A contested administrative case is commenced in the state agency with appropriate subject matter jurisdiction. N.J.A.C. 1:1-3.1. After an agency proceeding has begun, the agency head must "determine whether the matter is a contested case."
N.J.A.C. 1:1-4.1(a). The OAL "acquire[s] jurisdiction over a matter only after it has been determined to be a contested case by an agency head." N.J.A.C. 1:1-3.2(a). A case is contested if it is a proceeding . . . in which the legal rights, duties, obligations, privileges, benefits or other legal relations of specific parties are required by constitutional right or by statute to be determined by an agency by decisions, determinations, or orders, addressed to them or disposing of their interests, after opportunity for an agency hearing. [N.J.S.A. 52:14B-2(b).]
However, not every factual dispute need be referred to the OAL as a contested case. "'The right to a full trial-type hearing in administrative proceedings is generally limited to the situation where adjudicatory facts -- that is, facts pertaining to a particular party -- are in issue.'" High Horizons Dev. Co. v. State of N.J., Dep't of Transp., 120 N.J. 40, 49 (1990) (quoting Friedman, Judicial Review Under the Superfund Amendments, 14 Colum. J. Envtl. L. 187, 201 (1989)). "[I]t is the presence of disputed adjudicative facts, not the vital interests at stake, that requires the protection of formal trial procedure." Id. at 53. "The mere existence of disputed facts is not conclusive. An agency must grant a plenary hearing only if material disputed adjudicative facts exist." Frank v. Ivy Club, 120 N.J. 73, 98 (1990), cert. denied, 498 U.S. 1073, 111 S.Ct. 799, 112 L.Ed. 2d 860 (1991). "[B]ald allegations or naked conclusions . . . are insufficient to require an agency head to transmit the matter to OAL as a contested case." J.D. v. N.J. Div. of Developmental Disabilities, 329 N.J. Super. 516, 525 (App. Div. 2000).

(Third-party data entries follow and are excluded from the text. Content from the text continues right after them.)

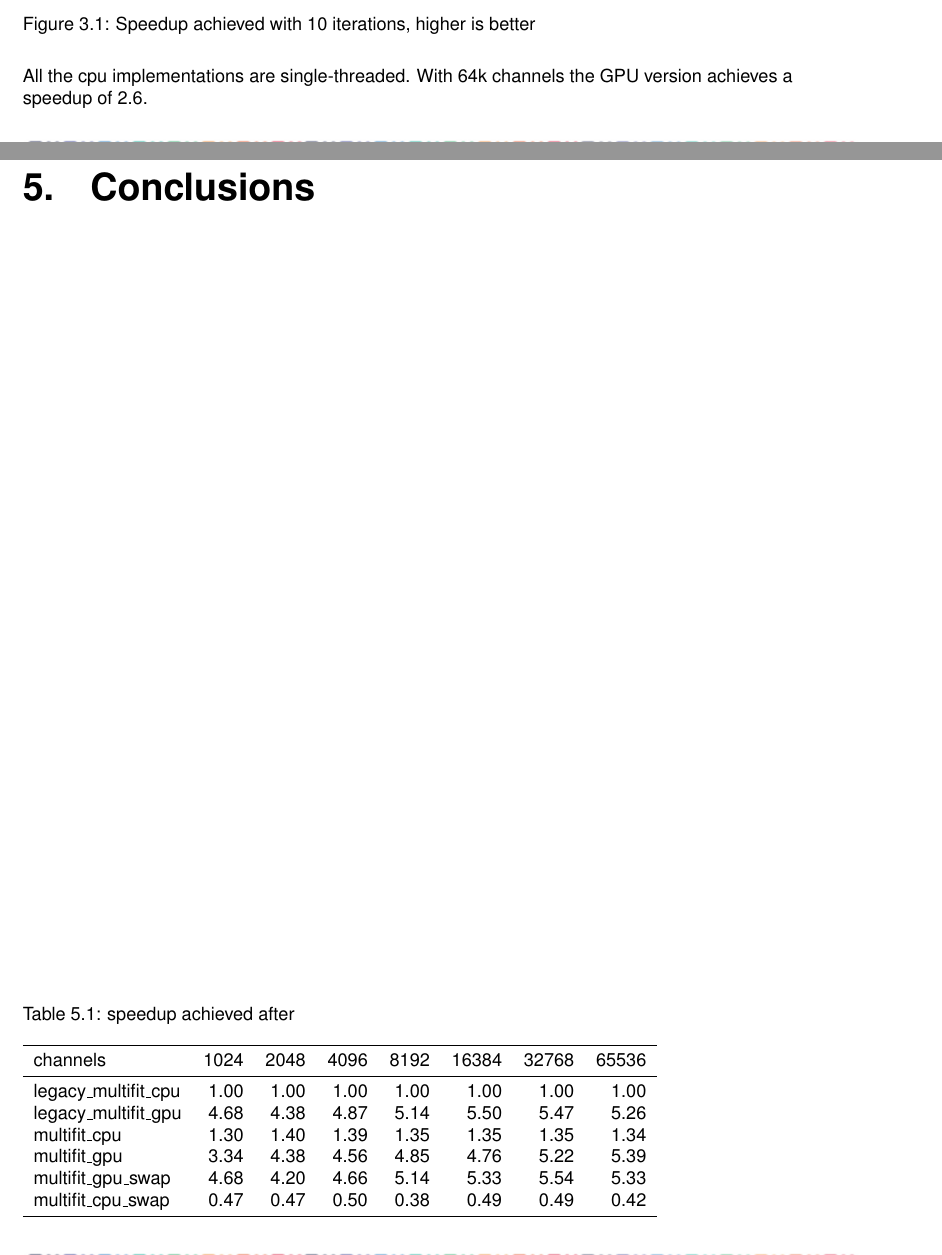
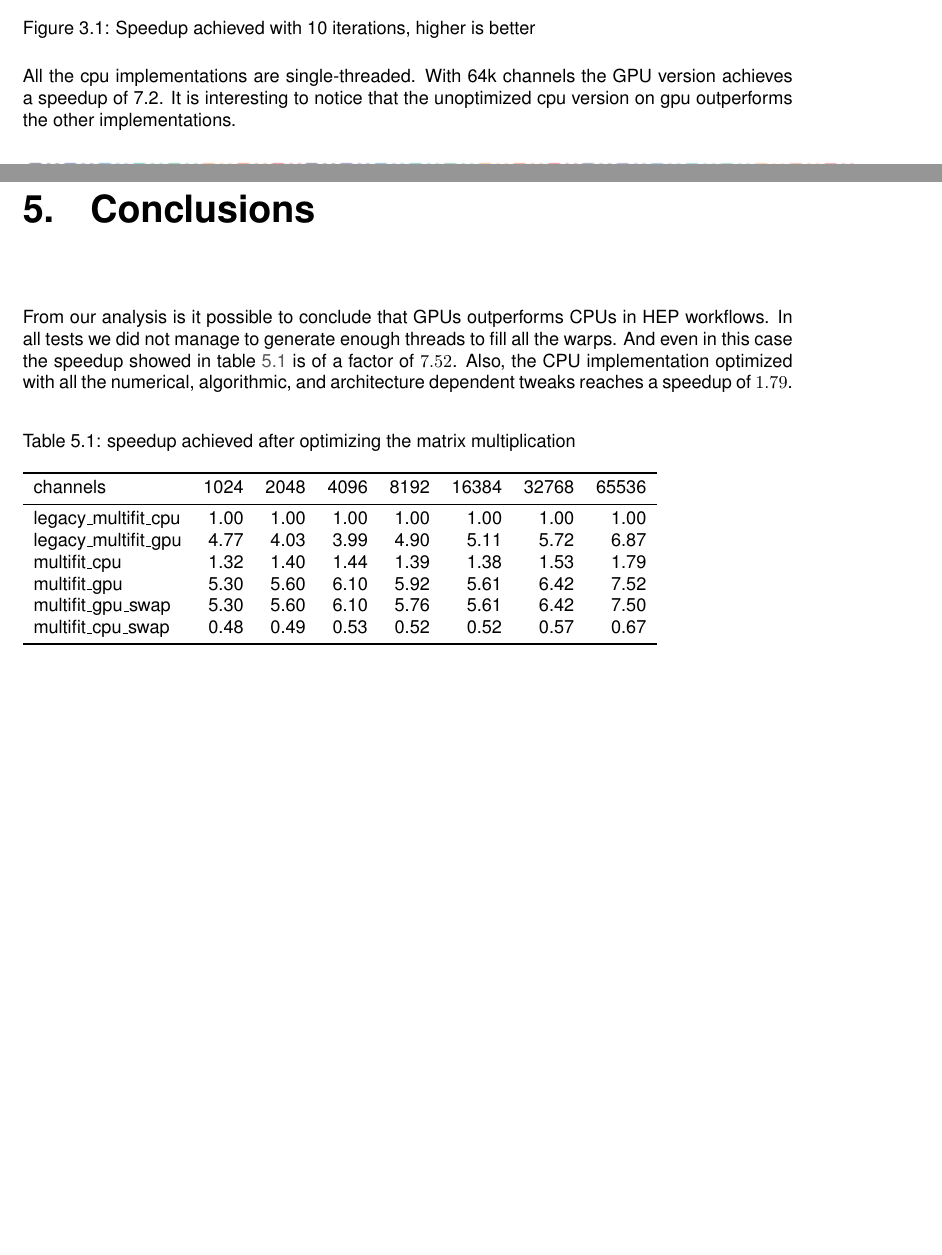
Before and after one commit to DiamonDinoia/openlab_report, a LaTeX thesis (thesis.tex, which reads chapters/chapter03.tex, chapters/conclusions.tex): two parts of pages 18 and 25 of 27 before the commit and two parts of pages 18 and 26 of 27 after it, joined at a grey line, cut so that both start at the same text, the shorter picture padded with empty space. Compiled offline with pdfLaTeX.

Commit message:
added conclusions

```diff
--- a/chapters/chapter03.tex
+++ b/chapters/chapter03.tex
@@ -19,7 +19,7 @@ Implementations tested:
   \caption{Speedup achieved with 10 iterations, higher is better}
   \label{img:speedup01}
 \end{figure}
-All the cpu implementations are single-threaded. With 64k channels the GPU version achieves a speedup of 2.6.
+All the cpu implementations are single-threaded. With 64k channels the GPU version achieves a speedup of 7.2. It is interesting to notice that the unoptimized cpu version on gpu outperforms the other implementations.
 \begin{figure}[H]
   \includegraphics[width=.75\textwidth]{img/linscale}
   \caption{Time needed to complete 10 iterations, linear channel scale, lower is better}
--- a/chapters/conclusions.tex
+++ b/chapters/conclusions.tex
@@ -1,15 +1,17 @@
-\begin{table}
-  \caption{speedup achieved after}
+From our analysis is it possible to conclude that GPUs outperforms CPUs in HEP workflows. In all tests we did not manage to generate enough threads to fill all the warps. And even in this case the speedup showed in table \ref{tab:speedup} is of a factor of $7.52$. Also, the CPU implementation optimized with all the numerical, algorithmic, and architecture dependent tweaks reaches a speedup of $1.79$.
+\begin{table}[h]
+  \caption{speedup achieved after optimizing the matrix multiplication}
+  \label{tab:speedup}
   \begin{tabular}{lrrrrrrr}
     \toprule
     channels &  1024  &  2048  &  4096  &  8192  &  16384 &  32768 &  65536 \\
     \midrule
     legacy\_multifit\_cpu &   1.00 &   1.00 &   1.00 &   1.00 &   1.00 &   1.00 &   1.00 \\
-    legacy\_multifit\_gpu &   4.68 &   4.38 &   4.87 &   5.14 &   5.50 &   5.47 &   5.26 \\
-    multifit\_cpu        &   1.30 &   1.40 &   1.39 &   1.35 &   1.35 &   1.35 &   1.34 \\
-  multifit\_gpu        &   3.34 &   4.38 &   4.56 &   4.85 &   4.76 &   5.22 &   5.39 \\
-  multifit\_gpu\_swap   &   4.68 &   4.20 &   4.66 &   5.14 &   5.33 &   5.54 &   5.33 \\
-  multifit\_cpu\_swap   &   0.47 &   0.47 &   0.50 &   0.38 &   0.49 &   0.49 &   0.42 \\
-  \bottomrule
-\end{tabular}
+    legacy\_multifit\_gpu &   4.77 &   4.03 &   3.99 &   4.90 &   5.11 &   5.72 &   6.87 \\
+    multifit\_cpu        &   1.32 &   1.40 &   1.44 &   1.39 &   1.38 &   1.53 &   1.79 \\
+    multifit\_gpu        &   5.30 &   5.60 &   6.10 &   5.92 &   5.61 &   6.42 &   7.52 \\
+    multifit\_gpu\_swap   &   5.30 &   5.60 &   6.10 &   5.76 &   5.61 &   6.42 &   7.50 \\
+    multifit\_cpu\_swap   &   0.48 &   0.49 &   0.53 &   0.52 &   0.52 &   0.57 &   0.67 \\
+    \bottomrule
+    \end{tabular}
 \end{table}
```
Also changed, not shown: thesis.tex (+3 -3 lines), img/linscale.pdf, img/linscale02.pdf (added), img/logscale.pdf, img/logscale02.pdf (added), img/speedup.pdf, img/speedup02.pdf (added), thesis.pdf, chapters/chapter03.tex (23 more changed lines), 2 other files.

Although petitioner has always maintained that he "stays temporarily" at his aunt's house in the Township, conspicuously absent from petitioner's submission to the Board is an expressed denial that he spends a significant time living at his parents' house in Carteret, which would render him ineligible under N.J.A.C. 4A:4-2.11(b). Moreover, petitioner's use of the word "stay" to describe his status as a temporary occupant at his aunt's house does not convey the idea that he makes that location his current residential home. In our view, petitioner's failure to present a material disputed adjudicative fact renders his belated demand for a hearing before the OAL nugatory. Simply stated, had he made the same request to the Board, it would have been rejected. We are satisfied from our review of the entire record that there is sufficient credible evidence to support the Board's conclusions. Clowes v. Terminix Int'l, Inc., 109 N.J. 575, 588 (1988).